Seeking to scale its ad business ahead of a much anticipated IPO, Pinterest said it's updated its advertising strategy and will place more focus on expanding its keyword search and audience based buying offerings.
The move puts the company in a unique position to offer brands and marketers a home feed advertising solution -- landing pages of Pinterest users -- and a search product that sees more than two billion monthly searches.
The company is now offering its search inventory separately to advertisers, something it previously had not done before. More importantly, Pinterest's head of global sales Jon Kaplan says the platform will feature the same kind of keyword based buying search marketers are familiar with -- such as those found on Google -- to be applied on Pinterest.
"Previously, we have never talked to a search engine marketing company or agency," Mr. Kaplan said. "So, literally, we never spoke to people who buy search even though we have over two billion monthly searches on the platform."

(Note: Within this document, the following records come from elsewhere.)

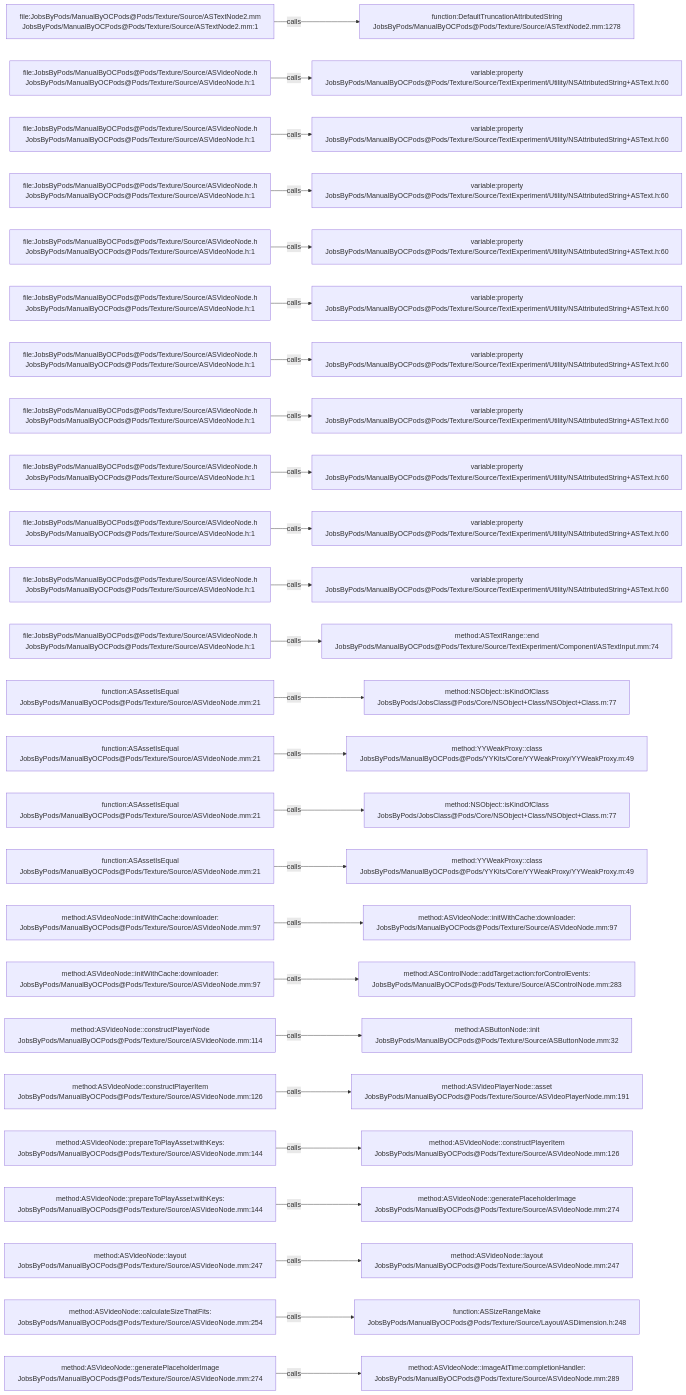
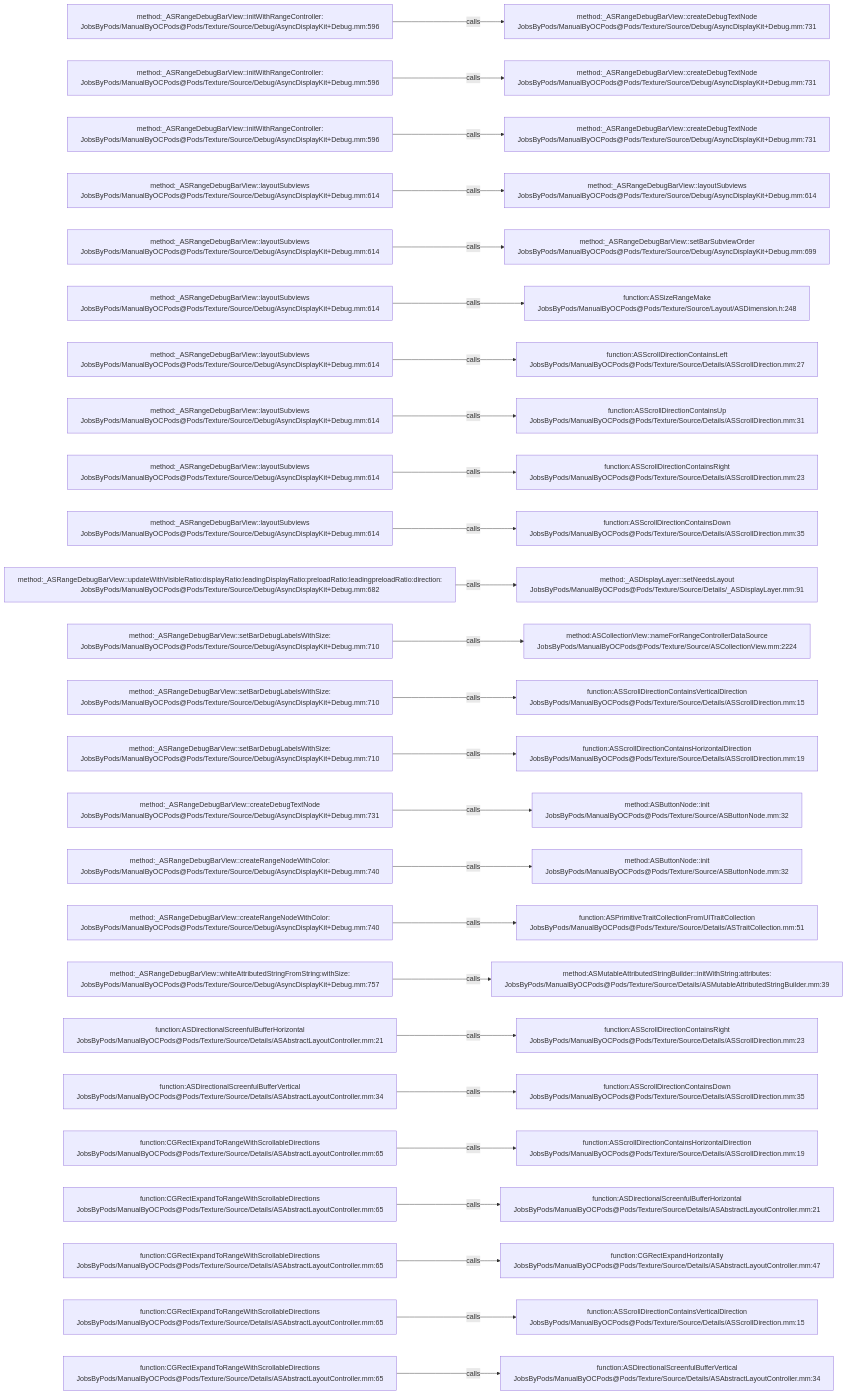
The diagram in .codegraph/codegraph.md/graphs/calls-134.md (JobsKits/JobsOCBaseConfigDemo), drawn with Mermaid before and after one commit. The commit also changed 2723 other files, not shown here.

````diff
--- a/.codegraph/codegraph.md/graphs/calls-134.md
+++ b/.codegraph/codegraph.md/graphs/calls-134.md
@@ -13,78 +13,78 @@
 ```mermaid
 flowchart LR
-  S1["file:JobsByPods/ManualByOCPods@Pods/Texture/Source/ASTextNode2.mm<br/>JobsByPods/ManualByOCPods@Pods/Texture/Source/ASTextNode2.mm:1"]
-  T1["function:DefaultTruncationAttributedString<br/>JobsByPods/ManualByOCPods@Pods/Texture/Source/ASTextNode2.mm:1278"]
+  S1["method:_ASRangeDebugBarView::initWithRangeController:<br/>JobsByPods/ManualByOCPods@Pods/Texture/Source/Debug/AsyncDisplayKit+Debug.mm:596"]
+  T1["method:_ASRangeDebugBarView::createDebugTextNode<br/>JobsByPods/ManualByOCPods@Pods/Texture/Source/Debug/AsyncDisplayKit+Debug.mm:731"]
   S1 -->|calls| T1
-  S2["file:JobsByPods/ManualByOCPods@Pods/Texture/Source/ASVideoNode.h<br/>JobsByPods/ManualByOCPods@Pods/Texture/Source/ASVideoNode.h:1"]
-  T2["variable:property<br/>JobsByPods/ManualByOCPods@Pods/Texture/Source/TextExperiment/Utility/NSAttributedString+ASText.h:60"]
+  S2["method:_ASRangeDebugBarView::initWithRangeController:<br/>JobsByPods/ManualByOCPods@Pods/Texture/Source/Debug/AsyncDisplayKit+Debug.mm:596"]
+  T2["method:_ASRangeDebugBarView::createDebugTextNode<br/>JobsByPods/ManualByOCPods@Pods/Texture/Source/Debug/AsyncDisplayKit+Debug.mm:731"]
   S2 -->|calls| T2
-  S3["file:JobsByPods/ManualByOCPods@Pods/Texture/Source/ASVideoNode.h<br/>JobsByPods/ManualByOCPods@Pods/Texture/Source/ASVideoNode.h:1"]
-  T3["variable:property<br/>JobsByPods/ManualByOCPods@Pods/Texture/Source/TextExperiment/Utility/NSAttributedString+ASText.h:60"]
+  S3["method:_ASRangeDebugBarView::initWithRangeController:<br/>JobsByPods/ManualByOCPods@Pods/Texture/Source/Debug/AsyncDisplayKit+Debug.mm:596"]
+  T3["method:_ASRangeDebugBarView::createDebugTextNode<br/>JobsByPods/ManualByOCPods@Pods/Texture/Source/Debug/AsyncDisplayKit+Debug.mm:731"]
   S3 -->|calls| T3
-  S4["file:JobsByPods/ManualByOCPods@Pods/Texture/Source/ASVideoNode.h<br/>JobsByPods/ManualByOCPods@Pods/Texture/Source/ASVideoNode.h:1"]
-  T4["variable:property<br/>JobsByPods/ManualByOCPods@Pods/Texture/Source/TextExperiment/Utility/NSAttributedString+ASText.h:60"]
+  S4["method:_ASRangeDebugBarView::layoutSubviews<br/>JobsByPods/ManualByOCPods@Pods/Texture/Source/Debug/AsyncDisplayKit+Debug.mm:614"]
+  T4["method:_ASRangeDebugBarView::layoutSubviews<br/>JobsByPods/ManualByOCPods@Pods/Texture/Source/Debug/AsyncDisplayKit+Debug.mm:614"]
   S4 -->|calls| T4
-  S5["file:JobsByPods/ManualByOCPods@Pods/Texture/Source/ASVideoNode.h<br/>JobsByPods/ManualByOCPods@Pods/Texture/Source/ASVideoNode.h:1"]
-  T5["variable:property<br/>JobsByPods/ManualByOCPods@Pods/Texture/Source/TextExperiment/Utility/NSAttributedString+ASText.h:60"]
+  S5["method:_ASRangeDebugBarView::layoutSubviews<br/>JobsByPods/ManualByOCPods@Pods/Texture/Source/Debug/AsyncDisplayKit+Debug.mm:614"]
+  T5["method:_ASRangeDebugBarView::setBarSubviewOrder<br/>JobsByPods/ManualByOCPods@Pods/Texture/Source/Debug/AsyncDisplayKit+Debug.mm:699"]
   S5 -->|calls| T5
-  S6["file:JobsByPods/ManualByOCPods@Pods/Texture/Source/ASVideoNode.h<br/>JobsByPods/ManualByOCPods@Pods/Texture/Source/ASVideoNode.h:1"]
-  T6["variable:property<br/>JobsByPods/ManualByOCPods@Pods/Texture/Source/TextExperiment/Utility/NSAttributedString+ASText.h:60"]
+  S6["method:_ASRangeDebugBarView::layoutSubviews<br/>JobsByPods/ManualByOCPods@Pods/Texture/Source/Debug/AsyncDisplayKit+Debug.mm:614"]
+  T6["function:ASSizeRangeMake<br/>JobsByPods/ManualByOCPods@Pods/Texture/Source/Layout/ASDimension.h:248"]
   S6 -->|calls| T6
-  S7["file:JobsByPods/ManualByOCPods@Pods/Texture/Source/ASVideoNode.h<br/>JobsByPods/ManualByOCPods@Pods/Texture/Source/ASVideoNode.h:1"]
-  T7["variable:property<br/>JobsByPods/ManualByOCPods@Pods/Texture/Source/TextExperiment/Utility/NSAttributedString+ASText.h:60"]
+  S7["method:_ASRangeDebugBarView::layoutSubviews<br/>JobsByPods/ManualByOCPods@Pods/Texture/Source/Debug/AsyncDisplayKit+Debug.mm:614"]
+  T7["function:ASScrollDirectionContainsLeft<br/>JobsByPods/ManualByOCPods@Pods/Texture/Source/Details/ASScrollDirection.mm:27"]
   S7 -->|calls| T7
-  S8["file:JobsByPods/ManualByOCPods@Pods/Texture/Source/ASVideoNode.h<br/>JobsByPods/ManualByOCPods@Pods/Texture/Source/ASVideoNode.h:1"]
-  T8["variable:property<br/>JobsByPods/ManualByOCPods@Pods/Texture/Source/TextExperiment/Utility/NSAttributedString+ASText.h:60"]
+  S8["method:_ASRangeDebugBarView::layoutSubviews<br/>JobsByPods/ManualByOCPods@Pods/Texture/Source/Debug/AsyncDisplayKit+Debug.mm:614"]
+  T8["function:ASScrollDirectionContainsUp<br/>JobsByPods/ManualByOCPods@Pods/Texture/Source/Details/ASScrollDirection.mm:31"]
   S8 -->|calls| T8
-  S9["file:JobsByPods/ManualByOCPods@Pods/Texture/Source/ASVideoNode.h<br/>JobsByPods/ManualByOCPods@Pods/Texture/Source/ASVideoNode.h:1"]
-  T9["variable:property<br/>JobsByPods/ManualByOCPods@Pods/Texture/Source/TextExperiment/Utility/NSAttributedString+ASText.h:60"]
+  S9["method:_ASRangeDebugBarView::layoutSubviews<br/>JobsByPods/ManualByOCPods@Pods/Texture/Source/Debug/AsyncDisplayKit+Debug.mm:614"]
+  T9["function:ASScrollDirectionContainsRight<br/>JobsByPods/ManualByOCPods@Pods/Texture/Source/Details/ASScrollDirection.mm:23"]
   S9 -->|calls| T9
-  S10["file:JobsByPods/ManualByOCPods@Pods/Texture/Source/ASVideoNode.h<br/>JobsByPods/ManualByOCPods@Pods/Texture/Source/ASVideoNode.h:1"]
-  T10["variable:property<br/>JobsByPods/ManualByOCPods@Pods/Texture/Source/TextExperiment/Utility/NSAttributedString+ASText.h:60"]
+  S10["method:_ASRangeDebugBarView::layoutSubviews<br/>JobsByPods/ManualByOCPods@Pods/Texture/Source/Debug/AsyncDisplayKit+Debug.mm:614"]
+  T10["function:ASScrollDirectionContainsDown<br/>JobsByPods/ManualByOCPods@Pods/Texture/Source/Details/ASScrollDirection.mm:35"]
   S10 -->|calls| T10
-  S11["file:JobsByPods/ManualByOCPods@Pods/Texture/Source/ASVideoNode.h<br/>JobsByPods/ManualByOCPods@Pods/Texture/Source/ASVideoNode.h:1"]
-  T11["variable:property<br/>JobsByPods/ManualByOCPods@Pods/Texture/Source/TextExperiment/Utility/NSAttributedString+ASText.h:60"]
+  S11["method:_ASRangeDebugBarView::updateWithVisibleRatio:displayRatio:leadingDisplayRatio:preloadRatio:leadingpreloadRatio:direction:<br/>JobsByPods/ManualByOCPods@Pods/Texture/Source/Debug/AsyncDisplayKit+Debug.mm:682"]
+  T11["method:_ASDisplayLayer::setNeedsLayout<br/>JobsByPods/ManualByOCPods@Pods/Texture/Source/Details/_ASDisplayLayer.mm:91"]
   S11 -->|calls| T11
-  S12["file:JobsByPods/ManualByOCPods@Pods/Texture/Source/ASVideoNode.h<br/>JobsByPods/ManualByOCPods@Pods/Texture/Source/ASVideoNode.h:1"]
-  T12["method:ASTextRange::end<br/>JobsByPods/ManualByOCPods@Pods/Texture/Source/TextExperiment/Component/ASTextInput.mm:74"]
+  S12["method:_ASRangeDebugBarView::setBarDebugLabelsWithSize:<br/>JobsByPods/ManualByOCPods@Pods/Texture/Source/Debug/AsyncDisplayKit+Debug.mm:710"]
+  T12["method:ASCollectionView::nameForRangeControllerDataSource<br/>JobsByPods/ManualByOCPods@Pods/Texture/Source/ASCollectionView.mm:2224"]
   S12 -->|calls| T12
-  S13["function:ASAssetIsEqual<br/>JobsByPods/ManualByOCPods@Pods/Texture/Source/ASVideoNode.mm:21"]
-  T13["method:NSObject::isKindOfClass<br/>JobsByPods/JobsClass@Pods/Core/NSObject+Class/NSObject+Class.m:77"]
+  S13["method:_ASRangeDebugBarView::setBarDebugLabelsWithSize:<br/>JobsByPods/ManualByOCPods@Pods/Texture/Source/Debug/AsyncDisplayKit+Debug.mm:710"]
+  T13["function:ASScrollDirectionContainsVerticalDirection<br/>JobsByPods/ManualByOCPods@Pods/Texture/Source/Details/ASScrollDirection.mm:15"]
   S13 -->|calls| T13
-  S14["function:ASAssetIsEqual<br/>JobsByPods/ManualByOCPods@Pods/Texture/Source/ASVideoNode.mm:21"]
-  T14["method:YYWeakProxy::class<br/>JobsByPods/ManualByOCPods@Pods/YYKits/Core/YYWeakProxy/YYWeakProxy.m:49"]
+  S14["method:_ASRangeDebugBarView::setBarDebugLabelsWithSize:<br/>JobsByPods/ManualByOCPods@Pods/Texture/Source/Debug/AsyncDisplayKit+Debug.mm:710"]
+  T14["function:ASScrollDirectionContainsHorizontalDirection<br/>JobsByPods/ManualByOCPods@Pods/Texture/Source/Details/ASScrollDirection.mm:19"]
   S14 -->|calls| T14
-  S15["function:ASAssetIsEqual<br/>JobsByPods/ManualByOCPods@Pods/Texture/Source/ASVideoNode.mm:21"]
-  T15["method:NSObject::isKindOfClass<br/>JobsByPods/JobsClass@Pods/Core/NSObject+Class/NSObject+Class.m:77"]
+  S15["method:_ASRangeDebugBarView::createDebugTextNode<br/>JobsByPods/ManualByOCPods@Pods/Texture/Source/Debug/AsyncDisplayKit+Debug.mm:731"]
+  T15["method:ASButtonNode::init<br/>JobsByPods/ManualByOCPods@Pods/Texture/Source/ASButtonNode.mm:32"]
   S15 -->|calls| T15
-  S16["function:ASAssetIsEqual<br/>JobsByPods/ManualByOCPods@Pods/Texture/Source/ASVideoNode.mm:21"]
-  T16["method:YYWeakProxy::class<br/>JobsByPods/ManualByOCPods@Pods/YYKits/Core/YYWeakProxy/YYWeakProxy.m:49"]
+  S16["method:_ASRangeDebugBarView::createRangeNodeWithColor:<br/>JobsByPods/ManualByOCPods@Pods/Texture/Source/Debug/AsyncDisplayKit+Debug.mm:740"]
+  T16["method:ASButtonNode::init<br/>JobsByPods/ManualByOCPods@Pods/Texture/Source/ASButtonNode.mm:32"]
   S16 -->|calls| T16
-  S17["method:ASVideoNode::initWithCache:downloader:<br/>JobsByPods/ManualByOCPods@Pods/Texture/Source/ASVideoNode.mm:97"]
-  T17["method:ASVideoNode::initWithCache:downloader:<br/>JobsByPods/ManualByOCPods@Pods/Texture/Source/ASVideoNode.mm:97"]
+  S17["method:_ASRangeDebugBarView::createRangeNodeWithColor:<br/>JobsByPods/ManualByOCPods@Pods/Texture/Source/Debug/AsyncDisplayKit+Debug.mm:740"]
+  T17["function:ASPrimitiveTraitCollectionFromUITraitCollection<br/>JobsByPods/ManualByOCPods@Pods/Texture/Source/Details/ASTraitCollection.mm:51"]
   S17 -->|calls| T17
-  S18["method:ASVideoNode::initWithCache:downloader:<br/>JobsByPods/ManualByOCPods@Pods/Texture/Source/ASVideoNode.mm:97"]
-  T18["method:ASControlNode::addTarget:action:forControlEvents:<br/>JobsByPods/ManualByOCPods@Pods/Texture/Source/ASControlNode.mm:283"]
+  S18["method:_ASRangeDebugBarView::whiteAttributedStringFromString:withSize:<br/>JobsByPods/ManualByOCPods@Pods/Texture/Source/Debug/AsyncDisplayKit+Debug.mm:757"]
+  T18["method:ASMutableAttributedStringBuilder::initWithString:attributes:<br/>JobsByPods/ManualByOCPods@Pods/Texture/Source/Details/ASMutableAttributedStringBuilder.mm:39"]
   S18 -->|calls| T18
-  S19["method:ASVideoNode::constructPlayerNode<br/>JobsByPods/ManualByOCPods@Pods/Texture/Source/ASVideoNode.mm:114"]
-  T19["method:ASButtonNode::init<br/>JobsByPods/ManualByOCPods@Pods/Texture/Source/ASButtonNode.mm:32"]
+  S19["function:ASDirectionalScreenfulBufferHorizontal<br/>JobsByPods/ManualByOCPods@Pods/Texture/Source/Details/ASAbstractLayoutController.mm:21"]
+  T19["function:ASScrollDirectionContainsRight<br/>JobsByPods/ManualByOCPods@Pods/Texture/Source/Details/ASScrollDirection.mm:23"]
   S19 -->|calls| T19
-  S20["method:ASVideoNode::constructPlayerItem<br/>JobsByPods/ManualByOCPods@Pods/Texture/Source/ASVideoNode.mm:126"]
-  T20["method:ASVideoPlayerNode::asset<br/>JobsByPods/ManualByOCPods@Pods/Texture/Source/ASVideoPlayerNode.mm:191"]
+  S20["function:ASDirectionalScreenfulBufferVertical<br/>JobsByPods/ManualByOCPods@Pods/Texture/Source/Details/ASAbstractLayoutController.mm:34"]
+  T20["function:ASScrollDirectionContainsDown<br/>JobsByPods/ManualByOCPods@Pods/Texture/Source/Details/ASScrollDirection.mm:35"]
   S20 -->|calls| T20
-  S21["method:ASVideoNode::prepareToPlayAsset:withKeys:<br/>JobsByPods/ManualByOCPods@Pods/Texture/Source/ASVideoNode.mm:144"]
-  T21["method:ASVideoNode::constructPlayerItem<br/>JobsByPods/ManualByOCPods@Pods/Texture/Source/ASVideoNode.mm:126"]
+  S21["function:CGRectExpandToRangeWithScrollableDirections<br/>JobsByPods/ManualByOCPods@Pods/Texture/Source/Details/ASAbstractLayoutController.mm:65"]
+  T21["function:ASScrollDirectionContainsHorizontalDirection<br/>JobsByPods/ManualByOCPods@Pods/Texture/Source/Details/ASScrollDirection.mm:19"]
   S21 -->|calls| T21
-  S22["method:ASVideoNode::prepareToPlayAsset:withKeys:<br/>JobsByPods/ManualByOCPods@Pods/Texture/Source/ASVideoNode.mm:144"]
-  T22["method:ASVideoNode::generatePlaceholderImage<br/>JobsByPods/ManualByOCPods@Pods/Texture/Source/ASVideoNode.mm:274"]
+  S22["function:CGRectExpandToRangeWithScrollableDirections<br/>JobsByPods/ManualByOCPods@Pods/Texture/Source/Details/ASAbstractLayoutController.mm:65"]
+  T22["function:ASDirectionalScreenfulBufferHorizontal<br/>JobsByPods/ManualByOCPods@Pods/Texture/Source/Details/ASAbstractLayoutController.mm:21"]
   S22 -->|calls| T22
-  S23["method:ASVideoNode::layout<br/>JobsByPods/ManualByOCPods@Pods/Texture/Source/ASVideoNode.mm:247"]
-  T23["method:ASVideoNode::layout<br/>JobsByPods/ManualByOCPods@Pods/Texture/Source/ASVideoNode.mm:247"]
+  S23["function:CGRectExpandToRangeWithScrollableDirections<br/>JobsByPods/ManualByOCPods@Pods/Texture/Source/Details/ASAbstractLayoutController.mm:65"]
+  T23["function:CGRectExpandHorizontally<br/>JobsByPods/ManualByOCPods@Pods/Texture/Source/Details/ASAbstractLayoutController.mm:47"]
   S23 -->|calls| T23
-  S24["method:ASVideoNode::calculateSizeThatFits:<br/>JobsByPods/ManualByOCPods@Pods/Texture/Source/ASVideoNode.mm:254"]
-  T24["function:ASSizeRangeMake<br/>JobsByPods/ManualByOCPods@Pods/Texture/Source/Layout/ASDimension.h:248"]
+  S24["function:CGRectExpandToRangeWithScrollableDirections<br/>JobsByPods/ManualByOCPods@Pods/Texture/Source/Details/ASAbstractLayoutController.mm:65"]
+  T24["function:ASScrollDirectionContainsVerticalDirection<br/>JobsByPods/ManualByOCPods@Pods/Texture/Source/Details/ASScrollDirection.mm:15"]
   S24 -->|calls| T24
-  S25["method:ASVideoNode::generatePlaceholderImage<br/>JobsByPods/ManualByOCPods@Pods/Texture/Source/ASVideoNode.mm:274"]
-  T25["method:ASVideoNode::imageAtTime:completionHandler:<br/>JobsByPods/ManualByOCPods@Pods/Texture/Source/ASVideoNode.mm:289"]
+  S25["function:CGRectExpandToRangeWithScrollableDirections<br/>JobsByPods/ManualByOCPods@Pods/Texture/Source/Details/ASAbstractLayoutController.mm:65"]
+  T25["function:ASDirectionalScreenfulBufferVertical<br/>JobsByPods/ManualByOCPods@Pods/Texture/Source/Details/ASAbstractLayoutController.mm:34"]
   S25 -->|calls| T25
 ```
````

That's now changing and the company is looking to further build the infrastructure required for advertisers to buy search at scale. It's also working with many of the search engine marketing agencies through major holding companies to bring demand to its platform. Should they achieve that, they'll gain a small slice of the largest contributor to digital advertising, as search generated $29.2 billion in ad revenue in 2015, or nearly half of the $60 billion generated in digital ad spend overall, according to the Interactive Advertising Bureau.
According to Mary Meeker's 2016 Internet Trends report, about 55% of Pinterest users use it to find or shop for a product. Additionally, about 75% of the content repinned on Pinterest originally comes from brands, the company says.
"People are very excited about the prospect of a complementary or additional player in the search space and I think the visual nature of Pinterest is something that is really unique to us and unique to the search experience," Mr. Kaplan said. "What you'll see us do is innovate in formats and targeting as it makes sense on search and takes advantage of the digital nature of how people search on this platform."
One company welcoming the changes is Target. Brent Rosso, VP-digital media at Target, says the company has been advertising on Pinterest for years because it sees similarities between how consumers browse on its website and how they use Pinterest to discover and search for new products.
"First, we know people on Pinterest are generally interested in shopping, so it allows Target to engage consumers at a moment of strong intent," Mr. Rosso said. "Second, these new offerings will allow us to connect more directly to Pinterest consumers and reach them in new ways."
Meanwhile, Pinterest has also given advertisers the ability, through partnerships with Acxiom and Epsilon (and potentially direct integrations with data management platforms in the future), to combine their data with Pinterest's to buy precise audiences in a similar fashion to how they're purchased on platforms such as Facebook, Mr. Kaplan said.
"There aren't any platforms that I'm aware of that have both of those sitting in the same platform," said Mr. Kaplan, who worked at Google for 12 years in areas including search and DoubleClick prior to joining Pinterest in March. "What we're doing is building what I would call a performance platform that's doing very sophisticated audience-based buying and tapping into the explicit intent that exists in search."
And advertisers can get very specific, as Pinterest has more than 400 signals that identify what a user's interests are.
Previously, advertisers could only buy affinities -- or categories like food or fashion -- and couldn't tailor an ad based on what they knew about the user, said Helen Lin, U.S. partnerships lead at Publicis Media.
"Now that we're able to bump up our client's first party data, they're excited because now they're going to be able to personalize their message," Ms. Lin said.
Ms. Lin heard about the updated strategy in meetings with Pinterest during the Cannes Lions Festival of Creativity and said she jumped at the opportunity for her holding company to be the first to leverage Pinterest's audience-based buying.
"We love the Pinterest platform because their searches are very heavily unbranded -- meaning users on its site are looking to discover new ideas and engage with new products and haven't necessarily decided on what they want," she said.